For example, a military member who served as part of the COVID-19 response is eligible to wear the Armed Forces Service Medal or the Humanitarian Service Medal see (Depot Blog article). A soldier who deployed to Iraq is authorized to wear the Iraqi Campaign Medal and a soldier who has deployed to Afghanistan is authorized to wear the Afghanistan Campaign Medal, much like the Vietnam Service Medal is awarded for service in the geographical theater areas of Vietnam. These awards are earned by participation in a specific operation, like the Southwest Asia Service Medal for Operations Desert Shield and Desert Storm.

One of the lesser known and early “service medals” is the Légion d’honneu which was created by Napoleon Bonaparte in 1802 to recognize meritorious service. The award has since evolved into being one of France’s highest honors, but when Bonaparte created it, the award was inclusive and awarded to all ranks. Bonaparte recognized that these awards had a positive impact on the morale of his soldiers. They were, however, normally restricted for wear in formal uniforms. Bonaparte’s soldiers, in keeping with practices established by the Crusaders hundreds of years earlier, wore their awards over their left breast near the heart. The left side is also the shield side where swords were normally worn to be drawn with the right hand, shields protected not only the heart, but the awards.

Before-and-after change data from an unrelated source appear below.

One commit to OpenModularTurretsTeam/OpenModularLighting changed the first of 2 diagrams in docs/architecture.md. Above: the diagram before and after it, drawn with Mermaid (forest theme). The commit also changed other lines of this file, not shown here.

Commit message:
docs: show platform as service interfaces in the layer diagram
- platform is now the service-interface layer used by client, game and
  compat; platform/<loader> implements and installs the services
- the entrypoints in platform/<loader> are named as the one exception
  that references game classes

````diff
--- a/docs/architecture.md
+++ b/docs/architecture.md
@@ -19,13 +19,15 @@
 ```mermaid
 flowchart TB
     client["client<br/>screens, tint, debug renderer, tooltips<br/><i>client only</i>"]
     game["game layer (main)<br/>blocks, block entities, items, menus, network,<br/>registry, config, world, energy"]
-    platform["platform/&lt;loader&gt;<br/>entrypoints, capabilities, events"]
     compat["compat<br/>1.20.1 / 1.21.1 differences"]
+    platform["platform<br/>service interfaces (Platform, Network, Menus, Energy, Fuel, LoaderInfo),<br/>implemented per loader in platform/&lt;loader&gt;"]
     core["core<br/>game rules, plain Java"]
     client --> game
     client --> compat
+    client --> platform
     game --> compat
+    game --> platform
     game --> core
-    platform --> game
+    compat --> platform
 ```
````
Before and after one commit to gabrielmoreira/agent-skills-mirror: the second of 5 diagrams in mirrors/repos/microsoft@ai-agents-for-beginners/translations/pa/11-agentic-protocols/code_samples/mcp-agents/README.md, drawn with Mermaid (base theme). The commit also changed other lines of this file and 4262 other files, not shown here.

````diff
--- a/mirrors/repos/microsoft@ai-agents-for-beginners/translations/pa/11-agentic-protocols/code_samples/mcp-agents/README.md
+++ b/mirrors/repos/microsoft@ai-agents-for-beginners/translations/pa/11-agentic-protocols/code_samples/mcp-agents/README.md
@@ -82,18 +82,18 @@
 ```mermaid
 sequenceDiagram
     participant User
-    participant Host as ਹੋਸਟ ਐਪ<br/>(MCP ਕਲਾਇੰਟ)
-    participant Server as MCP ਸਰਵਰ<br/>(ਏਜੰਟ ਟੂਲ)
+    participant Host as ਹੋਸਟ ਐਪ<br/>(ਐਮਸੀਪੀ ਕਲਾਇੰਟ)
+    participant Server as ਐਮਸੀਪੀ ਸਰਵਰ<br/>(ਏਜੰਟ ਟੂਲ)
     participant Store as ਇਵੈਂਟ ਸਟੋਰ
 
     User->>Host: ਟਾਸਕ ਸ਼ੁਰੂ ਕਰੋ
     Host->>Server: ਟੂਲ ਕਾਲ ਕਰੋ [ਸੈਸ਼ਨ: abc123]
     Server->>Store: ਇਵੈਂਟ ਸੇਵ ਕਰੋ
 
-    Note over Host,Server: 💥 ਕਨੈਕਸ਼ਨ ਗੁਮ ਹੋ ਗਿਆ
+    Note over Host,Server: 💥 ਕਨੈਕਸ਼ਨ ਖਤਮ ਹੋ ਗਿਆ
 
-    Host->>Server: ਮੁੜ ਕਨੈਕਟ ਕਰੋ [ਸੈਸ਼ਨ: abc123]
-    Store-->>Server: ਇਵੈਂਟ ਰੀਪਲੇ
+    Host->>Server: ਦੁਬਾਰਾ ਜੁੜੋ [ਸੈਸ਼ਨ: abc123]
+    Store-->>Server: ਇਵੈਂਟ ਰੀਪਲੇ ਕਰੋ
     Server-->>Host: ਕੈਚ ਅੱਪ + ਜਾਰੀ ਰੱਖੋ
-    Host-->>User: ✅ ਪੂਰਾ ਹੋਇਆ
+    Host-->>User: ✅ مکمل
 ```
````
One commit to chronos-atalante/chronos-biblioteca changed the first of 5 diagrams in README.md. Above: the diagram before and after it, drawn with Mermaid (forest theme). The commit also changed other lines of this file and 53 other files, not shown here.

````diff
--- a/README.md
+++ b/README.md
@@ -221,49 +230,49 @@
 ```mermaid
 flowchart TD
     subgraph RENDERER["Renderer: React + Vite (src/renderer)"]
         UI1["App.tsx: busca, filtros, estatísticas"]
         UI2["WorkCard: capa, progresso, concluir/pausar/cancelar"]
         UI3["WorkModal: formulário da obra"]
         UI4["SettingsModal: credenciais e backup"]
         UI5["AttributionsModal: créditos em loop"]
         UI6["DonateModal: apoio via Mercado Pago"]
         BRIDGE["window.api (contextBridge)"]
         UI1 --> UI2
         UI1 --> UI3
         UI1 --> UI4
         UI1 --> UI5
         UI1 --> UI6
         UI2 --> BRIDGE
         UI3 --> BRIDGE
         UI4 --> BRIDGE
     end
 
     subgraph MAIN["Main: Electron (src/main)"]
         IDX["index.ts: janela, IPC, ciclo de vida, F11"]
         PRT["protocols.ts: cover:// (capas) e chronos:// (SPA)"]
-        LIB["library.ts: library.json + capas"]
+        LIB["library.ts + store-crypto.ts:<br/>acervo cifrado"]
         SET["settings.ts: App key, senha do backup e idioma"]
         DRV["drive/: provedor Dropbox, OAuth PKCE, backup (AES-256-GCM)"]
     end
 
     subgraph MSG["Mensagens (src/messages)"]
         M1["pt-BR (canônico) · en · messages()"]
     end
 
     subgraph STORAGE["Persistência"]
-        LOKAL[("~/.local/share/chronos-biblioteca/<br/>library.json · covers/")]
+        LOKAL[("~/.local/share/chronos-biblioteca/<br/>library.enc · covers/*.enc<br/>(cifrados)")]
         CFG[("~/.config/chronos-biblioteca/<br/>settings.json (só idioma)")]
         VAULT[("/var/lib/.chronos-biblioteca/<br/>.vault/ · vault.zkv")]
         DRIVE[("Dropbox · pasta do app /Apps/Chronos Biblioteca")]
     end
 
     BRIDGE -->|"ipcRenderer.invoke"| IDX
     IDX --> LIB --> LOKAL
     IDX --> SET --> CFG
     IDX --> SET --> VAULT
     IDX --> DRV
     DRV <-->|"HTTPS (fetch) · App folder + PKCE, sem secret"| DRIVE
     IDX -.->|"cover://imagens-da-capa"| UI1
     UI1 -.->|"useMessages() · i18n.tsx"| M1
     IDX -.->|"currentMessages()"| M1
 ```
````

Decorations are presented to the individual for gallantry, meritorious service or achievement. For example, a private can earn an Army Achievement Medal for being an exceptional soldier. A sailor can develop a new maintenance widget on a ship that saves the Navy millions of dollars per year and earn a Navy and Marine Corps Commendation Medal. A Marine can fight like a lion in a firefight while deployed and earn a Silver Star for gallantry. The point is, there are some awards that are given to everyone for being a part of an event (commemorating an event) and there are some medals presented to the individual for a job well done.

The one thing we know for sure is the military medals system of the U.S. military is imperfect. It is a system where some argue that awards like the Bronze Star Medal, Air Medal, Meritorious Service Medal, Legion of Merit and other military medals are given out too liberally to those who are closer to the flag pole and those who are out executing the mission and putting themselves at greater risk earn military medals of lesser impact. Opinions vary on the efficacy of the U.S. military medals system, but one thing is definite.

It was George Washington’s establishment of the Badge of Military Merit in 1782 that truly ushered in the use of U.S. military medals and created a military medals system for gallantry, fidelity and service. In 1932, Army Chief of Staff, General Douglas MacArthur revived the dormant Badge of Military Merit and the Purple Heart was established by order of the president with Washington’s likeness in the center of the medal and the words “For Military Merit” stamped on the reverse side of the medal, a tip of the hat to the award’s original roots.